At Hull University, for example, the last building occupation by students (in protest, that is) was in 1986. Only pounds 1,000 of the union's pounds 500,000 budget is allocated to political campaigning. The rest, according to Tom Watson, president of Hull University Students' Union, is administered by the union's finance committee with a thirst for profit matched only by its taste for Tetley bitter.

Last term, for instance, the committee spent pounds 5,000 on nothing more extreme than a crowd-control barrier for concerts. Leasing arrangements will ensure the barrier pays for itself within 18 months. Thereafter, any surplus will go into the union's capital fund, along with profits from union shops, bars, pool tables and launderettes. Running a 7,400-strong union with 71 staff is, after all, a serious business.

Mr Watson says: 'Student unions seem to be the ideological bugbear of the Conservative Party, taken down from the mantelpiece every few years and the dust blown off. But their perception of what we do does not dovetail with reality. This is not some hot- bed of revolutionary socialism.'

Alan Fowlie, the university's administrative secretary, who acts as the chief link between university and union, agrees: 'There's been a recognition that attrition and abrasion are unproductive. The hallmark in Hull is collaboration between the university and the union, which has borne fruit in a number of activities.'

Five years ago the union took over control of the sports centre from the university. The union argued that the loss-making centre was failing to deliver an adequate service. Within three years, the union had reversed the deficit, employed a professional leisure manager and secured finance for a fitness suite and health spa. The centre now has 300 outside members, who pay pounds 60 a year, while staff pay commercial rates to use facilities.

Without the public funding, Mr Watson argues, the union would be forced to charge students prohibitive rates to use the centre. 'Many students would be precluded from a lot of activities. Equipment would become shoddy, because we couldn't keep up with the capital depreciation. It would eventually close.'

Equally under threat could be the union-run creche, which receives pounds 25,000 in public subsidy a year through the university and last year made it into the Good Nursery Guide. 'For an increasing number of single parents, the nursery is the difference between entering higher education and not,' Mr Watson says.

But it is the ending of the union's community care programme that Mr Watson fears most. The Student Community Action Group has grown over 20 years from one project - planting a herb garden for an elderly couple - to 37. These range from play schemes for children with behavioural and emotional problems to soup kitchens for the homeless, and a decorating service for old people.

About 1,000 students are involved in the programme, making it Humberside's largest voluntary organisation.
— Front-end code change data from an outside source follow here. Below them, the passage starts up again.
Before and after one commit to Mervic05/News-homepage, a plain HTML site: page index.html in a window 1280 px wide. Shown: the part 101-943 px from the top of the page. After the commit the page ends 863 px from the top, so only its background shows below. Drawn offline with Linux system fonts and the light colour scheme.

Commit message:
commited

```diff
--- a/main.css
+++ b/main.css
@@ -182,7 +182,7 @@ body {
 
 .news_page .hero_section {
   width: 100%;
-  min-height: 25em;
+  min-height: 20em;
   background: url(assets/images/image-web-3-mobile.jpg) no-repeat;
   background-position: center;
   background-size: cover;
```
It is the biggest student community action group in the country, and last November earned a Queen's Anniversary Trust Gold Award, one of the highest accolades in voluntary work.

Were either this work or the union's other charitable activities deemed non-core, they would be ineligible for public money. 'More than 20 years of student involvement in the community would be wiped out completely,' Mr Watson says. 'We must be one of the most cost-effective community groups in the country, but we still need some funding to cover our administrative, organisational and transport requirements.'
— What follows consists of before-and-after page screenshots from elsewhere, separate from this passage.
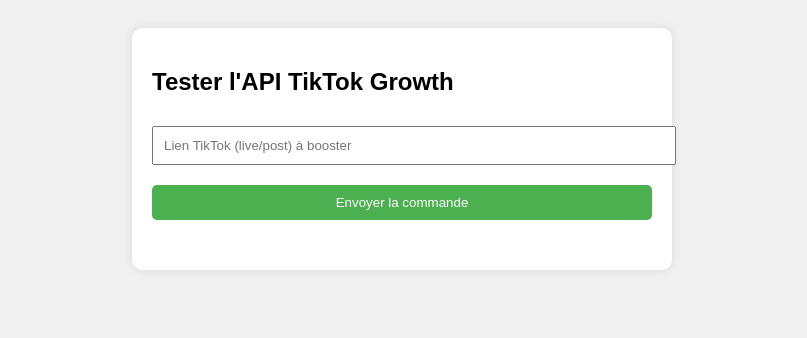
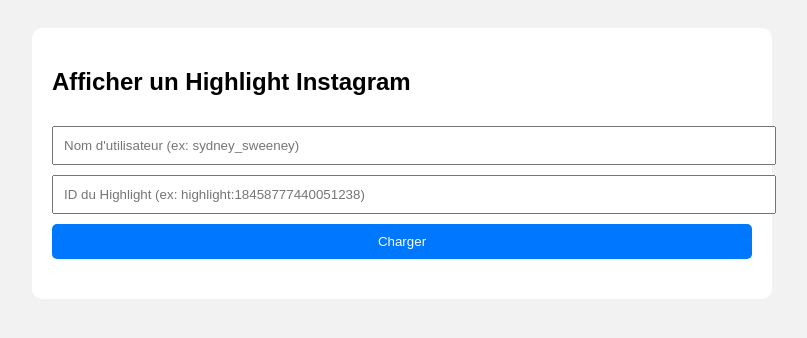
Before and after one commit to MRC-Tech999/Evolution-pay-, a plain HTML site: page index.html in a window 1280 px wide. Shown: the whole page, without its empty margins (238-1045 px from the left). Drawn offline with Linux system fonts and the light colour scheme.

Commit message:
Update index.html

```diff
--- a/index.html
+++ b/index.html
@@ -1,52 +1,74 @@
 <!DOCTYPE html>
 <html lang="fr">
 <head>
-  <meta charset="UTF-8" />
-  <meta name="viewport" content="width=device-width, initial-scale=1.0"/>
-  <title>TikTok Growth API Test</title>
+  <meta charset="UTF-8">
+  <title>Instagram Highlight Viewer</title>
   <style>
-    body { font-family: Arial, sans-serif; background: #f0f0f0; padding: 20px; }
-    .container { max-width: 500px; margin: auto; background: white; padding: 20px; border-radius: 10px; box-shadow: 0 0 10px rgba(0,0,0,0.1); }
-    input, button { width: 100%; padding: 10px; margin: 10px 0; }
-    button { background-color: #4CAF50; color: white; border: none; border-radius: 5px; }
-    #result { margin-top: 20px; }
+    body { font-family: Arial; background: #f2f2f2; padding: 20px; }
+    .container { background: white; padding: 20px; border-radius: 10px; max-width: 700px; margin: auto; }
+    input, button { width: 100%; padding: 10px; margin-top: 10px; }
+    button { background: #0077ff; color: white; border: none; border-radius: 5px; }
+    .media { margin-top: 20px; display: flex; flex-wrap: wrap; gap: 10px; }
+    .media img, .media video { max-width: 200px; border-radius: 10px; }
   </style>
 </head>
 <body>
   <div class="container">
-    <h2>Tester l'API TikTok Growth</h2>
-    <input type="text" id="link" placeholder="Lien TikTok (live/post) à booster" />
-    <button onclick="sendOrder()">Envoyer la commande</button>
-    <div id="result"></div>
+    <h2>Afficher un Highlight Instagram</h2>
+    <input type="text" id="username" placeholder="Nom d'utilisateur (ex: sydney_sweeney)">
+    <input type="text" id="highlightId" placeholder="ID du Highlight (ex: highlight:18458777440051238)">
+    <button onclick="loadHighlight()">Charger</button>
+
+    <div id="result" class="media"></div>
   </div>
 
   <script>
-    async function sendOrder() {
-      const link = document.getElementById("link").value.trim();
-      const resultBox = document.getElementById("result");
+    async function loadHighlight() {
+      const username = document.getElementById('username').value.trim();
+      const highlightId = document.getElementById('highlightId').value.trim();
+      const result = document.getElementById('result');
+      result.innerHTML = "Chargement...";
 
-      if (!link) {
-        resultBox.textContent = "Veuillez entrer un lien TikTok valide.";
+      if (!username || !highlightId) {
+        result.innerHTML = "Veuillez entrer un nom d'utilisateur et un ID de Highlight.";
         return;
       }
 
-      resultBox.textContent = "Envoi en cours...";
-
       try {
-        const response = await fetch("https://tiktok-growth-package-followers-views-likes-api.p.rapidapi.com/forward_order/645", {
-          method: "POST",
+        const res = await fetch(`https://free-instagram-scraper.p.rapidapi.com/user/${username}/highlight/${highlightId}`, {
+          method: 'GET',
           headers: {
-            "Content-Type": "application/json",
-            "x-rapidapi-host": "tiktok-growth-package-followers-views-likes-api.p.rapidapi.com",
-            "x-rapidapi-key": "ab42dda446mshde4ba65d25b85fdp13b83ejsn3965c0519b7d"
-          },
-          body: JSON.stringify({ link: link })
+            'x-rapidapi-host': 'free-instagram-scraper.p.rapidapi.com',
+            'x-rapidapi-key': 'ab42dda446mshde4ba65d25b85fdp13b83ejsn3965c0519b7d'
+          }
         });
 
-        const data = await response.json();
-        resultBox.innerHTML = `<pre>${JSON.stringify(data, null, 2)}</pre>`;
-      } catch (error) {
-        resultBox.textContent = "Erreur lors de l'envoi : " + error.message;
+        const data = await res.json();
+
+        if (!data.items || data.items.length === 0) {
+          result.innerHTML = "Aucune story trouvée ou highlight non valide.";
+          return;
+        }
+
+        result.innerHTML = "";
+        data.items.forEach(item => {
+          if (item.media_type === 1 && item.image_versions2) {
+            const imgUrl = item.image_versions2.candidates[0].url;
+            const img = document.createElement('img');
+            img.src = imgUrl;
+            result.appendChild(img);
+          } else if (item.media_type === 2 && item.video_versions) {
+            const videoUrl = item.video_versions[0].url;
+            const video = document.createElement('video');
+            video.src = videoUrl;
+            video.controls = true;
+            result.appendChild(video);
+          }
+        });
+
+      } catch (err) {
+        console.error(err);
+        result.innerHTML = "Erreur lors du chargement : " + err.message;
       }
     }
   </script>
```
The union has employed a professional lobbying consultancy to argue its case at Westminster. It has compiled a database to target receptive MPs and sent out briefing packs on its community care projects. Last month members sat through a full presentation at the Commons. Yet another student protest, yes, but not a banner or occupied building in sight.

(Photograph omitted)